= Required action =
Look through the material below for "const". Copy every line that contains it.

= Supplied material =
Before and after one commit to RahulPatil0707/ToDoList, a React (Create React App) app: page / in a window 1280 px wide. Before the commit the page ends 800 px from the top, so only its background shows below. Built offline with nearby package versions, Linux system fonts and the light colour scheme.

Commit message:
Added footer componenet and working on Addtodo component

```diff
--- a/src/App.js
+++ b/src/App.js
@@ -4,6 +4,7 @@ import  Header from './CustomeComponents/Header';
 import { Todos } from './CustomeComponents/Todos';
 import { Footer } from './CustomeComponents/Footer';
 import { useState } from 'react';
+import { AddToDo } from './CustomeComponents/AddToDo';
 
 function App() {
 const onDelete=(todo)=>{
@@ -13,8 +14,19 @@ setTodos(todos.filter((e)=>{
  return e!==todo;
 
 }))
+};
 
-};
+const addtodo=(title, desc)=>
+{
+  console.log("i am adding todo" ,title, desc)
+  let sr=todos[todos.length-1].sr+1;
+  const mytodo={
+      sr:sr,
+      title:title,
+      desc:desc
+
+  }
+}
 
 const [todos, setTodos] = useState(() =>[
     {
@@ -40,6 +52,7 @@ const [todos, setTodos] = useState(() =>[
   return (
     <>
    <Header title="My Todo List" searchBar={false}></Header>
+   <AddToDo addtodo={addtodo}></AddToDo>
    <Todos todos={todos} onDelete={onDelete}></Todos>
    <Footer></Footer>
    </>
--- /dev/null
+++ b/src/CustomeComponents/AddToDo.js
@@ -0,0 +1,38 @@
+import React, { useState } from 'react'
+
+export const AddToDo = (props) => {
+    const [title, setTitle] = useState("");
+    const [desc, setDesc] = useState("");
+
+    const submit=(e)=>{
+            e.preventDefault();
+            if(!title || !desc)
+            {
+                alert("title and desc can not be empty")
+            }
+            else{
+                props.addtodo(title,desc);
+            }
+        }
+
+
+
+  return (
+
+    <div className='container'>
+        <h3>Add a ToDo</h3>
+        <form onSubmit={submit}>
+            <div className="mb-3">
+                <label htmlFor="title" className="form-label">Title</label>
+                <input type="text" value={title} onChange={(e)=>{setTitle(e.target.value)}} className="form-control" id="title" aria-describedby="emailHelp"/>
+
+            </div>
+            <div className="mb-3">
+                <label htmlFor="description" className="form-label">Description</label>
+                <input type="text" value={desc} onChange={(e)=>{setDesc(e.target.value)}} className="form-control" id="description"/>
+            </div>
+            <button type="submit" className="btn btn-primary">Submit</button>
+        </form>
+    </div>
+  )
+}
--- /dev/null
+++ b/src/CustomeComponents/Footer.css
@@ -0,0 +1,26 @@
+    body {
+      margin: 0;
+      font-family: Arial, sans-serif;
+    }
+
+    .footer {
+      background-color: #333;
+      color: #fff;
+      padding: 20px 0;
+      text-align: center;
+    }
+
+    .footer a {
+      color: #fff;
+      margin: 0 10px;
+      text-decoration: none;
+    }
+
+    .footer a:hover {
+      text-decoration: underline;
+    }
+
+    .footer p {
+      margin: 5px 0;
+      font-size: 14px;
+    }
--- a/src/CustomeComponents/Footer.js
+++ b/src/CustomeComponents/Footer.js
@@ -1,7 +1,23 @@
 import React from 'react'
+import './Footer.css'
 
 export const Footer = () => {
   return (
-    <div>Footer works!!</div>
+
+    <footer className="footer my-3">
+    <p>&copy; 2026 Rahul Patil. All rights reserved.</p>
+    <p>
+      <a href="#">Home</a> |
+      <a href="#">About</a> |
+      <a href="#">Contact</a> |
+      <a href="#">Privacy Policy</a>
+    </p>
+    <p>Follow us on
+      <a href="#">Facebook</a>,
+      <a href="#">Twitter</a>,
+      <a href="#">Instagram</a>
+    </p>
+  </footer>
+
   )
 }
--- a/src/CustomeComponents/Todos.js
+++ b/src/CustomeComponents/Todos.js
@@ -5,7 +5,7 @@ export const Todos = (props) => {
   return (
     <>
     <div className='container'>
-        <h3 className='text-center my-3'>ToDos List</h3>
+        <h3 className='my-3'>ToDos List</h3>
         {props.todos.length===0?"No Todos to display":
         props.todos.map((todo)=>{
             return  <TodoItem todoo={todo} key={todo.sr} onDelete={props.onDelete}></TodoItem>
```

= Solution below =
 const onDelete=(todo)=>{
+const addtodo=(title, desc)=>
+  const mytodo={
 const [todos, setTodos] = useState(() =>[
@@ -40,6 +52,7 @@ const [todos, setTodos] = useState(() =>[
+export const AddToDo = (props) => {
+    const [title, setTitle] = useState("");
+    const [desc, setDesc] = useState("");
+    const submit=(e)=>{
 export const Footer = () => {
@@ -5,7 +5,7 @@ export const Todos = (props) => {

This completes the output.